I can understand Jade's confusion here. She was briefly a White Lantern and now she is being eroded from the inside by the energies she absorbed. There is more to come here! I am looking forward to this storyline when it happens.

Without much explanation, Jade shakes off the attack and blasts the image of Jade-sidian away. With that mental construct gone, the Bogey Man's attack is over and the heroes awaken in Alcatraz.

The emotional anguish over, the two heroes are able regroup. Donna realizes that she doesn't need to check in on the Titans, she doesn't need to think too much about what the Bogey Man showed her. She has been able to put all of those insecurities behind her. It is time to move on. And maybe Jade should join her; maybe they should open up a photography studio.

Again, I am glad it didn't take Donna long to recognize this whole thing as a mental attack. I did think it was interesting that the two heroes had very different versions of their personal hells.
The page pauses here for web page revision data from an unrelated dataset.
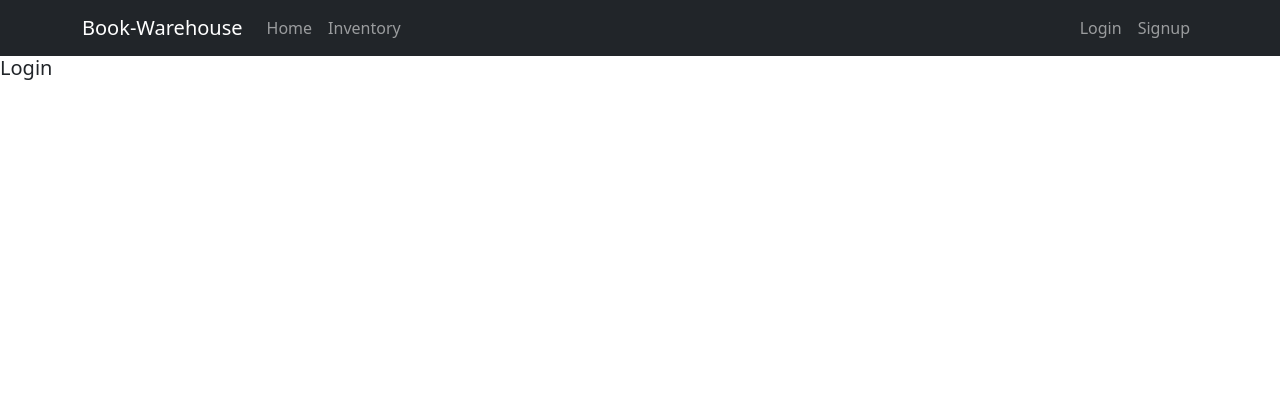
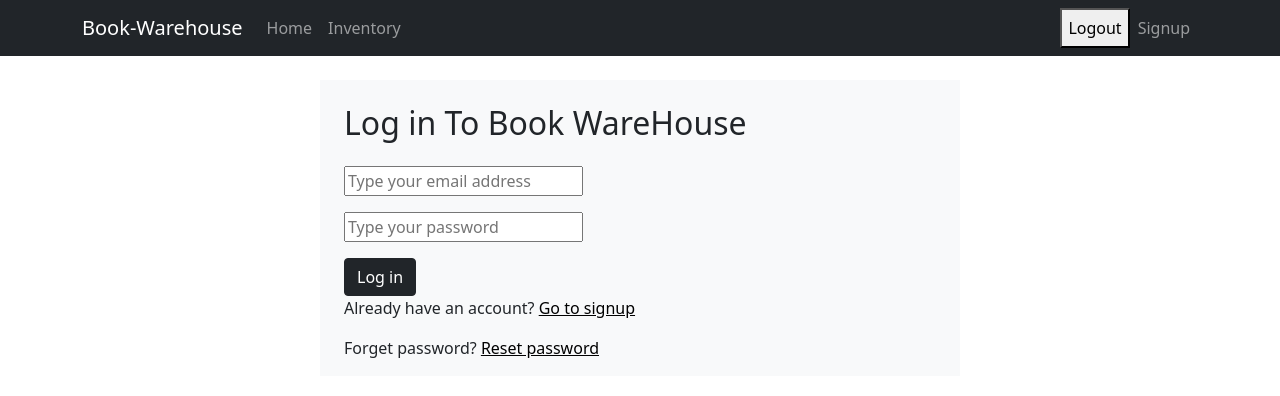
Before and after one commit to SuraiyaMoon/book-warehouse, a React (Create React App) app: page /login in a window 1280 px wide. Shown: the top 396 px of the page. Built offline with nearby package versions, Linux system fonts and the light colour scheme; no server answers; sample sign-in values are in the browser's storage.

Commit message:
load item by id route added

```diff
--- a/src/App.js
+++ b/src/App.js
@@ -8,6 +8,7 @@ import Signup from './components/Signup/Signup';
 import Inventories from './components/Inventories/Inventories';
 import { ToastContainer } from 'react-toastify';
 import RequireAuth from './components/RequireAuth/RequireAuth';
+import BookDetails from './components/BookDetails/BookDetails';
 
 
 function App() {
@@ -22,6 +23,9 @@ function App() {
         <Route path='/inventory' element={<RequireAuth>
           <Inventories />
         </RequireAuth>}></Route>
+        <Route path='/inventory/:bookId' element={<RequireAuth>
+          <BookDetails></BookDetails>
+        </RequireAuth>}></Route>
       </Routes>
 
 
--- a/src/Hooks/UseInventory.js
+++ b/src/Hooks/UseInventory.js
@@ -3,10 +3,12 @@ import { useEffect, useState } from "react";
 const useInventory = () => {
     const [inventories, setInventories] = useState([]);
     useEffect(() => {
-        fetch('http://localhost:5000/books')
+        fetch('http://localhost:5000/inventory')
             .then(res => res.json())
             .then(data => setInventories(data))
-    }, [])
+    }, []);
+
+
     return [inventories, setInventories]
 
 }
--- /dev/null
+++ b/src/Hooks/useBookDetail.js
@@ -0,0 +1,19 @@
+import { useEffect, useState } from "react"
+
+const useBookDetail = bookId => {
+    const [detail, setDetail] = useState({});
+    useEffect(() => {
+        try {
+
+            fetch(`http://localhost:5000/inventory/${bookId}`)
+                .then(res => res.json())
+                .then(data => setDetail(data))
+
+        } catch (error) {
+            console.log(error);
+        }
+    }, [bookId])
+
+    return [detail]
+}
+export default useBookDetail;
--- /dev/null
+++ b/src/components/BookDetails/BookDetails.js
@@ -0,0 +1,34 @@
+import React from 'react';
+import useBookDetail from '../../Hooks/useBookDetail';
+import { useParams } from 'react-router-dom';
+import Card from 'react-bootstrap/Card';
+import Button from 'react-bootstrap/Button';
+
+const BookDetails = () => {
+    const { bookId } = useParams();
+    const [detail] = useBookDetail(bookId)
+    console.log(detail)
+
+    return (
+        <div>
+
+            <h5>{bookId}</h5>
+            <Card style={{ width: '20rem', height: "680px" }}>
+                <Card.Img style={{ height: "350px" }} variant="top" src={detail?.picture} />
+                <Card.Body>
+                    <Card.Title>{detail.name}</Card.Title>
+                    <Card.Text>
+                        {detail.about}
+                    </Card.Text>
+
+                    <Button variant="dark">Update</Button>
+
+                </Card.Body>
+            </Card>
+
+
+        </div>
+    );
+};
+
+export default BookDetails;
--- a/src/components/Header/Header.js
+++ b/src/components/Header/Header.js
@@ -3,10 +3,17 @@ import Container from 'react-bootstrap/Container';
 import Nav from 'react-bootstrap/Nav';
 import Navbar from 'react-bootstrap/Navbar';
 import { Link } from "react-router-dom";
+import { useAuthState } from 'react-firebase-hooks/auth';
+import auth from '../../firebase.init';
+import { signOut } from 'firebase/auth';
 
 
 
 const Header = () => {
+    const [user] = useAuthState(auth);
+    const handleLogOut = () => {
+        signOut(auth)
+    }
     return (
         <Navbar collapseOnSelect expand="lg" bg="dark" variant="dark">
             <Container>
@@ -18,7 +25,10 @@ const Header = () => {
                         <Nav.Link as={Link} to="/inventory">Inventory</Nav.Link>
                     </Nav>
                     <Nav>
-                        <Nav.Link as={Link} to="/login">Login</Nav.Link>
+                        {user ?
+                            <button onClick={handleLogOut}>Logout</button>
+                            :
+                            <Nav.Link as={Link} to="/login">Login</Nav.Link>}
                         <Nav.Link as={Link} eventKey={2} to="/signup">
                             Signup
                         </Nav.Link>
--- a/src/components/Inventory/Inventory.js
+++ b/src/components/Inventory/Inventory.js
@@ -1,10 +1,19 @@
 import React from 'react';
 import Card from 'react-bootstrap/Card';
 import Button from 'react-bootstrap/Button';
+import { Link, useNavigate, useParams } from 'react-router-dom';
+import useBookDetail from '../../Hooks/useBookDetail';
 
 
 const Inventory = ({ inventory }) => {
-    const { picture, name, about } = inventory;
+    const navigate = useNavigate();
+    const { bookId } = useParams();
+    // const [detail] = useBookDetail(bookId)
+    const navigateToInventory = (bookId) => {
+        navigate(`/inventory/${bookId}`)
+
+    }
+    const { picture, name, about, _id } = inventory;
     return (
         <div className='col-lg-4 col-12 col-md-3'>
             <Card style={{ width: '20rem', height: "680px" }}>
@@ -14,7 +23,9 @@ const Inventory = ({ inventory }) => {
                     <Card.Text>
                         {about}
                     </Card.Text>
-                    <Button variant="dark">Update</Button>
+
+                    <Button onClick={() => navigateToInventory(_id)} variant="dark">Update</Button>
+
                 </Card.Body>
             </Card>
 
--- a/src/components/Login/Login.js
+++ b/src/components/Login/Login.js
@@ -1,10 +1,60 @@
-import React from 'react';
+import React, { useState } from 'react';
+import {
+    Link, useLocation, useNavigate,
+} from "react-router-dom";
+import { useSignInWithEmailAndPassword, useSendPasswordResetEmail } from 'react-firebase-hooks/auth';
+import auth from '../../firebase.init';
+import { toast } from 'react-toastify';
+import 'react-toastify/dist/ReactToastify.css';
 
 const Login = () => {
+    const navigate = useNavigate();
+    const location = useLocation();
+    let from = location.state?.from.pathname || '/';
+    const [
+        signInWithEmailAndPassword,
+        user,
+        loading,
+        error,
+    ] = useSignInWithEmailAndPassword(auth);
+    const [sendPasswordResetEmail, sending] = useSendPasswordResetEmail(auth);
+    if (user) {
+        navigate(from, { replace: true })
+    }
+
+    const handleLogin = event => {
+        const email = event.target.email.value;
+        const password = event.target.password.value;
+        signInWithEmailAndPassword(email, password)
+
+        event.preventDefault()
+    }
+
+    //for reset pass
+    const [email, setEmail] = useState('');
+    const resetPassword = async () => {
+        if (email) {
+            await sendPasswordResetEmail(email)
+            toast('Check your email')
+        }
+        else {
+            toast('enter Email address')
+        }
+    }
+
     return (
-        <div>
-            <h5>Login</h5>
+        <div className='d-flex align-items-center my-4 form-container container w-50 bg-light'>
+            <div className='container'>
+                <h2 className='my-4'>Log in To Book WareHouse</h2>
+                <form onSubmit={handleLogin} >
+                    <input onChange={(e) => setEmail(e.target.value)} placeholder='Type your email address' type="email" name="email" required /><br />
+                    <input className='my-3 input-lg' type="password" placeholder='Type your password' name="password" required /><br />
+                    <input className='btn btn-dark  form-submit-button ' variant="dark" type="submit" value="Log in" />
+                </form>
+                <p>Already have an account? <Link to="/signup" className='text-black'>Go to signup</Link></p>
 
+                <p>Forget password? <Link onClick={resetPassword} to="" className='text-black'>Reset password</Link></p>
+            </div>
         </div>
     );
 };
--- a/src/components/RequireAuth/RequireAuth.js
+++ b/src/components/RequireAuth/RequireAuth.js
@@ -2,7 +2,7 @@ import { useAuthState } from "react-firebase-hooks/auth";
 import auth from "../../firebase.init";
 import { Navigate, useLocation } from 'react-router-dom';
 
-const RequireAuth = ({ Children }) => {
+const RequireAuth = ({ children }) => {
     const [user, loading] = useAuthState(auth);
     const location = useLocation();
     if (loading) {
@@ -12,7 +12,7 @@ const RequireAuth = ({ Children }) => {
         return <Navigate to="/login" state={{ from: location }} replace></Navigate>
     }
 
-    return Children
+    return children;
 };
 
 export default RequireAuth;
--- a/src/components/Signup/Signup.js
+++ b/src/components/Signup/Signup.js
@@ -8,10 +8,6 @@ import {
     useNavigate,
 } from "react-router-dom";
 
-
-
-
-
 const Signup = () => {
     const navigate = useNavigate();
     const [
@@ -19,7 +15,7 @@ const Signup = () => {
         user,
         loading,
         error,
-    ] = useCreateUserWithEmailAndPassword(auth, { sendEmailVerification: true });
+    ] = useCreateUserWithEmailAndPassword(auth);
 
     const handleSignUp = event => {
         const email = event.target.email.value;
@@ -28,7 +24,7 @@ const Signup = () => {
         if (password === confirmPassword) {
             createUserWithEmailAndPassword(email, password)
             navigate('/home')
-            toast('sent Email verification')
+            // toast('sent Email verification')
         }
         else {
             alert('your information did not match')
@@ -36,6 +32,8 @@ const Signup = () => {
         }
         event.preventDefault()
     }
+
+
     return (
         <div className='d-flex align-items-center my-4 form-container container w-50'>
             <div className='container'>
@@ -48,7 +46,6 @@ const Signup = () => {
                 </form>
                 <p>Already have an account? <Link to="/login" className='text-black'>Go to Login</Link></p>
             </div>
-            {error}
         </div>
     );
 };
--- a/src/firebase.init.js
+++ b/src/firebase.init.js
@@ -1,6 +1,6 @@
 // Import the functions you need from the SDKs you need
 import { initializeApp } from "firebase/app";
-import { getAuth } from 'firebase/auth';
+import { getAuth } from "firebase/auth";
 // TODO: Add SDKs for Firebase products that you want to use
 // https://firebase.google.com/docs/web/setup#available-libraries
 
```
Donna's is on the battle field, all blood and weapons. Jade's was all emotional, not one punch thrown. It really showed the differences in the two heroes and gave me some insight into them as well. Nice.

The issue ends with another look at Dick and Kara.

I am glad that Robinson knows that Kara is still reeling from all the loss in her life recently. She asks Dick if she will ever be able to move on from it.  She is calling on him for his guidance and experience. He says she just needs some time and what better way to kill time than by fighting crime. Again, it really shows a nice progression in their relationship. I am very happy with this.

Overall I thought this was a good issue. The internal battle field of insecurities is a very well traveled road seen in many comics but I thought the contrast between the two heroes' versions of personal hell was a new wrinkle. And all this promise of darkness in Jade and the 'he's coming' rants is nice bait for the upcoming year.

Pow Rodrix has a nice style, sort of Eddy Barrows-esque. It is stylized but not out of control. His art adds to the story, not distracts from it. I'd like to see more from him.

Overall grade: B/B+


Anonymous said...

If you think about it, both Dick and Kara have been de-facto "sidekicks" in their respective franchises with the added burden of being the acknowledged "inheritor" should the topmost slot become vacant.
It seems very natural that they'd be friends, and just speaking personally i think it's good for Supergirl to have male friend who falls outside the "Father figure", boy friend, adult nemesis matrix.

John Feerr

TalOs said...

I really like how Robinson has once smitten Supergirl over Dick (who was still known as Nightwing at time) now come '10 having her look at him as more that of a big brother figure then some mere school girl crush.

Anonymous said...

does someone know who is the girl in the scaley/leavey suit, with red hair?, is she ivy orrr?